Here is my favourite time system kel, someone has actually turned it into a religion:

They, in that article are schizos. Just like us! No but seriously. The more accurate you can get is the best. I’ve used algorithms that seemed like they would work, but one month or day I forget, it was off by just a few time spans. Your’s were very accurate though and I haven’t seen differences between that and the international ones.

The great thing about your data is that it’''s accurate even more accurate than the current app that I was using. And you don’t need to look up the info in tables. on the internet As I said there was that one day when it was wrong and yours was right and that opened my eyes.

Besides that, your calculations do not depend on tables taken from the internet.

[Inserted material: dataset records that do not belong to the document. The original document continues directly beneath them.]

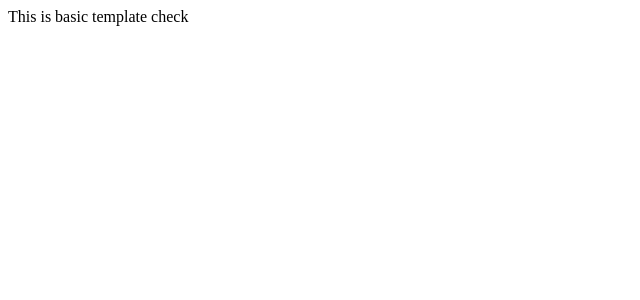
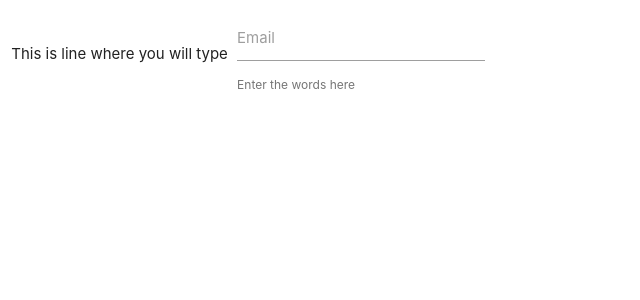
Before and after one commit to JAgrit20/Word-Counter-Django, a Django app: page / in a window 1280 px wide. Shown: the top 300 px of the page, without its empty margins (0-640 px from the left). Run offline with Django 3.2, Linux system fonts and the light colour scheme.

Commit message:
added materize css

```diff
--- a/templates/home.html
+++ b/templates/home.html
@@ -1 +1,30 @@
-This is basic template check
+<!DOCTYPE html>
+<html lang="en">
+<head>
+    <meta charset="UTF-8">
+     <!-- Compiled and minified CSS -->
+     <link rel="stylesheet" href="https://cdnjs.cloudflare.com/ajax/libs/materialize/1.0.0/css/materialize.min.css">
+
+     <!-- Compiled and minified JavaScript -->
+     <script src="https://cdnjs.cloudflare.com/ajax/libs/materialize/1.0.0/js/materialize.min.js"></script>
+    <meta name="viewport" content="width=device-width, initial-scale=1.0">
+    <title>Document</title>
+</head>
+<body>
+    <div class="row">
+        <form class="col s12">
+          <div class="row">
+            <div class="col s12">
+              This is line where you will type
+              <div class="input-field inline">
+                <input id="email_inline" type="email" class="validate">
+                <label for="email_inline">Email</label>
+                <span class="helper-text" data-error="wrong" data-success="right">Enter the words here</span>
+              </div>
+            </div>
+          </div>
+        </form>
+      </div>
+
+</body>
+</html>
--- a/wordcount/views.py
+++ b/wordcount/views.py
@@ -4,3 +4,6 @@
 
 def homepage(request):
     return render(request,'home.html')
+
+    # def homepage(request):
+    # return render(request,'home.html',{"hithere":'this is jagrit'})
```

I know you had a little help from others such as Nigel, but piecing together all the parts is a major part of the job. And a great job it does. I’d rely on your calculations more than any other person and can see in your work the quality that anyone can rely upon.

I Still haven’t put it all together in the Calendar, but use your calculations as references. I compare your outcomes to some dates and as I have said, you have proved them wrong. Maybe soon on my part when I do make a Calendar I’ll inform you.

I have pondered whether the multiplication and divisison approach is more inaccurate than using mod, and my conclusion is that may be so, if the number of seconds in difference between td and yd are enormous.

You should really thank Nigel, a lot more than me, or at least no less, for the Sunrise, Sunset things kel, he did write the original port of the script, unsolicited, and he got all the math right, and it is the accuracy of the math you are addressing here, and not the UI.

And it was that other guy that made the algorithms, and if you aren’t talking about the sunset/sunrise, but about moon or other tables, then, I have just used algorithms I have found, and implemented them.